--- START ---

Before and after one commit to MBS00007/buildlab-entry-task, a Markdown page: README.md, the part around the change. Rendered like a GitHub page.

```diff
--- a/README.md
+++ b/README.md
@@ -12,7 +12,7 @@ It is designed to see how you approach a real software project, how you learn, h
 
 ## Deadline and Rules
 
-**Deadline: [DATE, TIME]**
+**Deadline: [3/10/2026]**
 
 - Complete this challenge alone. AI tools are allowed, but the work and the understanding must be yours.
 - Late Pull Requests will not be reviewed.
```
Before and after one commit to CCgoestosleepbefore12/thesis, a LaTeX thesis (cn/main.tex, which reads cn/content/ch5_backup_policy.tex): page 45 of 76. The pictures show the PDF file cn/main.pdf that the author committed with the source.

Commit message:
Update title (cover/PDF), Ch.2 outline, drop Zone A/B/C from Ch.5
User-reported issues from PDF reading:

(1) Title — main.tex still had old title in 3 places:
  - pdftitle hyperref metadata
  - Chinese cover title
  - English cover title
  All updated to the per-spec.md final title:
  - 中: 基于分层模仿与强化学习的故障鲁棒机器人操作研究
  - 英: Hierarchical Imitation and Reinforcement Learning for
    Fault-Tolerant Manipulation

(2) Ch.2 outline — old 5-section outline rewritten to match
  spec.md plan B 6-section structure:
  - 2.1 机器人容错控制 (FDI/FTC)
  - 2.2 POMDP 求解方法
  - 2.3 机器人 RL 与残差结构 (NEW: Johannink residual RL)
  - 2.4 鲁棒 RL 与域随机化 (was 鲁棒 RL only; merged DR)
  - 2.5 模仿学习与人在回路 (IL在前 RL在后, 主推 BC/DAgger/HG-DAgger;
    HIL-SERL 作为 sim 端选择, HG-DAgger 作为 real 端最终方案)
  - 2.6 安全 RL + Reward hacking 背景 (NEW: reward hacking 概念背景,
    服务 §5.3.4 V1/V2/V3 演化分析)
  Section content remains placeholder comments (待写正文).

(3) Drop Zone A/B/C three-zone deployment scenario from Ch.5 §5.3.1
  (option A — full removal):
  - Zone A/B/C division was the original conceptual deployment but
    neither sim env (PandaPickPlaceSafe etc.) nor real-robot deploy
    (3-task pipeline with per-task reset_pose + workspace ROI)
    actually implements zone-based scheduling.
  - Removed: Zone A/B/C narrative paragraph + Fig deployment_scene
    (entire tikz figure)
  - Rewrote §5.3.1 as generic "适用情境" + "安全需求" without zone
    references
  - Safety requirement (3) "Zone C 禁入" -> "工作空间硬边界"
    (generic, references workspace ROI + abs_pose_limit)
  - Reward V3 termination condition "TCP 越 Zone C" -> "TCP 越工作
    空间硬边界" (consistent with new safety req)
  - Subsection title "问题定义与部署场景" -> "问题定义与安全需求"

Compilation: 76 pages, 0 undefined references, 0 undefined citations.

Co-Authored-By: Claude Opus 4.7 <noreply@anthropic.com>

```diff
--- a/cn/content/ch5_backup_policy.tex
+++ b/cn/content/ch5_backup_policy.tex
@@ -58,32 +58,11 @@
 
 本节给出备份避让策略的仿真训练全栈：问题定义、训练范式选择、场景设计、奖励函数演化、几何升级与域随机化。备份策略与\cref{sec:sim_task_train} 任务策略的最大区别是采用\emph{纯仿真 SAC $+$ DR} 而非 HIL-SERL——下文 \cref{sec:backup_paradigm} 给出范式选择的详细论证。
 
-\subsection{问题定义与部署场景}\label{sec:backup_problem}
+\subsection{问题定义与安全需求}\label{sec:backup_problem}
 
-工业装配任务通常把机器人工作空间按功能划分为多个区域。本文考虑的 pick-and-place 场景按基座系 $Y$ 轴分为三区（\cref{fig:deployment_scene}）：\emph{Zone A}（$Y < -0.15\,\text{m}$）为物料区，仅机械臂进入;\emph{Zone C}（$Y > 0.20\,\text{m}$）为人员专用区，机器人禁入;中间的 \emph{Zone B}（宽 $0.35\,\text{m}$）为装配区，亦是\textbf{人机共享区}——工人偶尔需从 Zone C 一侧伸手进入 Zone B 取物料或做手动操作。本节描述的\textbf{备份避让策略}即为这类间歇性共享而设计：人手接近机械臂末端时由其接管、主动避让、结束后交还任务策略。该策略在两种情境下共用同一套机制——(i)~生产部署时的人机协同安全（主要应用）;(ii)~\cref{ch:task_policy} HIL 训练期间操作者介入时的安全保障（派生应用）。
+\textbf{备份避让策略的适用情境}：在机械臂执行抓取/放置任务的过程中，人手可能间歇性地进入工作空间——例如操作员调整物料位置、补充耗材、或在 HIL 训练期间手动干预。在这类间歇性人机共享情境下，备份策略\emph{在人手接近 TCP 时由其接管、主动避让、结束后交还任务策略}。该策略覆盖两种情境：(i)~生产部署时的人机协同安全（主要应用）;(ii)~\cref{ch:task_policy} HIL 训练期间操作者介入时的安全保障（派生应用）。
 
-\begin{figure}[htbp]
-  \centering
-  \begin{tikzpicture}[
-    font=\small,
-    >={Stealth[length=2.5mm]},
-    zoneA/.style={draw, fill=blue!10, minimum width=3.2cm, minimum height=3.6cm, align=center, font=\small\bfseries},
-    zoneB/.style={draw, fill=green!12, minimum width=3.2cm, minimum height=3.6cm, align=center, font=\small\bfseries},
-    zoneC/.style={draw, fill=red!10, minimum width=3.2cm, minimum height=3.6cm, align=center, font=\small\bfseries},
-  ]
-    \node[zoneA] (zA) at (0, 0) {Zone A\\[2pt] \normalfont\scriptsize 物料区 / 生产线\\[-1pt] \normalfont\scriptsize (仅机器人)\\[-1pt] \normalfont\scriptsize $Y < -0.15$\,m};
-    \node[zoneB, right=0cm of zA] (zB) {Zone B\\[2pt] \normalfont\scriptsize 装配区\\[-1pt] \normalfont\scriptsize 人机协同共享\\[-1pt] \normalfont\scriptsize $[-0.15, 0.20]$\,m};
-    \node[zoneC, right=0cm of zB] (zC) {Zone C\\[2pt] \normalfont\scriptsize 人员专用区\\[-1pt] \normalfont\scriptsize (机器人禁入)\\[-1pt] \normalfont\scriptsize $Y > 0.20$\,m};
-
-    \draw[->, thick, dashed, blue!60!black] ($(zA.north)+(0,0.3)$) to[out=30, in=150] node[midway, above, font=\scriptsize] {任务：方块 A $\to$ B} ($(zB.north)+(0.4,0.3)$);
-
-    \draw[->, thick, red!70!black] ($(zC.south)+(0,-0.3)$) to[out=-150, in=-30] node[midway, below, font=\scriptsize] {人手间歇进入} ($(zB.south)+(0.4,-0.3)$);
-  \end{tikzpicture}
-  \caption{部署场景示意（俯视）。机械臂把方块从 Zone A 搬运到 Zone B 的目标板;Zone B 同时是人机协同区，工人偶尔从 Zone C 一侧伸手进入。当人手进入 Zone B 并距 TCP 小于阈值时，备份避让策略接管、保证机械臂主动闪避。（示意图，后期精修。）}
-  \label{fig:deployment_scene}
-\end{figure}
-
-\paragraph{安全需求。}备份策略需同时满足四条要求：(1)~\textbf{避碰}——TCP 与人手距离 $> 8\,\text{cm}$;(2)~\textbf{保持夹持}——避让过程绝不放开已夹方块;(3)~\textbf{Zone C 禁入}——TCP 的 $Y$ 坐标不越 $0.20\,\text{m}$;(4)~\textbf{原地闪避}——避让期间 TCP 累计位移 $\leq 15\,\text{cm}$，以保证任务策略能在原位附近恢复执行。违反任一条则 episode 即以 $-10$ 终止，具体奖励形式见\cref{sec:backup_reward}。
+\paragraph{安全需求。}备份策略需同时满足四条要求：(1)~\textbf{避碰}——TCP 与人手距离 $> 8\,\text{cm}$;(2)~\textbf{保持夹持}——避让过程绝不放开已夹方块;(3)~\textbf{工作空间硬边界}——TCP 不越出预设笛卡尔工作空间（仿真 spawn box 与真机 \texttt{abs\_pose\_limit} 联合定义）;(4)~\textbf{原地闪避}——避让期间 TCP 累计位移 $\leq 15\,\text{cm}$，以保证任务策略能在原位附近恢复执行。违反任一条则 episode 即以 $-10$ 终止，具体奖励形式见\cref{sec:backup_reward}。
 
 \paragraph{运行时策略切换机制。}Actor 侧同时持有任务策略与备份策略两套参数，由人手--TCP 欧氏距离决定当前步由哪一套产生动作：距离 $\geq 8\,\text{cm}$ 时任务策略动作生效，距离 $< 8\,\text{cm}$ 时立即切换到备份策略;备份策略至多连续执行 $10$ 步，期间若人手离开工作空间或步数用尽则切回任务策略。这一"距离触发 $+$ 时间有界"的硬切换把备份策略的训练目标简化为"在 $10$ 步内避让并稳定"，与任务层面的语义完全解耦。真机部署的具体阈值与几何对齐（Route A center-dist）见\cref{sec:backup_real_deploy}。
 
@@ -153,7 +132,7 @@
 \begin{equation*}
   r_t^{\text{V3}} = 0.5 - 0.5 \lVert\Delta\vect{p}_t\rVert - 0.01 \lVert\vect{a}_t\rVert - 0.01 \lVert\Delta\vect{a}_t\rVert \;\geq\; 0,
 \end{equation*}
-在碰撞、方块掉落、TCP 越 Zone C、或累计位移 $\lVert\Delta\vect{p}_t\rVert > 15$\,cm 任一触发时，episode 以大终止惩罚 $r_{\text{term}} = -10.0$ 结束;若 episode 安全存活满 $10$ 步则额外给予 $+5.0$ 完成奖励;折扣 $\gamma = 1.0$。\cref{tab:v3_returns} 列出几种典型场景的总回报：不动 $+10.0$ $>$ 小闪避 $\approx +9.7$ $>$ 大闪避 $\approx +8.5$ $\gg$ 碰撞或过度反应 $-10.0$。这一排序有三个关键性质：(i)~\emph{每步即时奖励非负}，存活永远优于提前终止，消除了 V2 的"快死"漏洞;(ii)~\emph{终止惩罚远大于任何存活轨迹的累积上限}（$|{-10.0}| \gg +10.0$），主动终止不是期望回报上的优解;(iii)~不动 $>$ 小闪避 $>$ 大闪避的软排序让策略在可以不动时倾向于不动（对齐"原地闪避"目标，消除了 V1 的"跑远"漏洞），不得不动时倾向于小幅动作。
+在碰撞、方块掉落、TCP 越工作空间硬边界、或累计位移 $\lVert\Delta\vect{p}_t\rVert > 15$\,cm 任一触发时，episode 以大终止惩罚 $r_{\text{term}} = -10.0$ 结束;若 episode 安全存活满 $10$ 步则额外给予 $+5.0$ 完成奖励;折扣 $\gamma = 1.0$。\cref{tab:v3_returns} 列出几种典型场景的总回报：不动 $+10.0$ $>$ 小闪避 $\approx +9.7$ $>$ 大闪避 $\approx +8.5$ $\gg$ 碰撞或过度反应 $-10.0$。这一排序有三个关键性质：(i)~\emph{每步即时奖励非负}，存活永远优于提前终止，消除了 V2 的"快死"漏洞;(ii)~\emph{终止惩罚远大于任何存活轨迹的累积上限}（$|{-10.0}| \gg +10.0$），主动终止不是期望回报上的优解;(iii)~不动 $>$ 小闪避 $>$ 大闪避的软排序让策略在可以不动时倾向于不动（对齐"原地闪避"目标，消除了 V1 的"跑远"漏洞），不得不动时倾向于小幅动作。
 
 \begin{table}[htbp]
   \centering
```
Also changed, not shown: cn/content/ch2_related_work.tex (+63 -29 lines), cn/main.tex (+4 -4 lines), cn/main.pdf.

--- END ---

## WORK ITEM
Take from the listing above each line that contains the string "height".

## RESPONSE AREA
-    zoneA/.style={draw, fill=blue!10, minimum width=3.2cm, minimum height=3.6cm, align=center, font=\small\bfseries},
-    zoneB/.style={draw, fill=green!12, minimum width=3.2cm, minimum height=3.6cm, align=center, font=\small\bfseries},
-    zoneC/.style={draw, fill=red!10, minimum width=3.2cm, minimum height=3.6cm, align=center, font=\small\bfseries},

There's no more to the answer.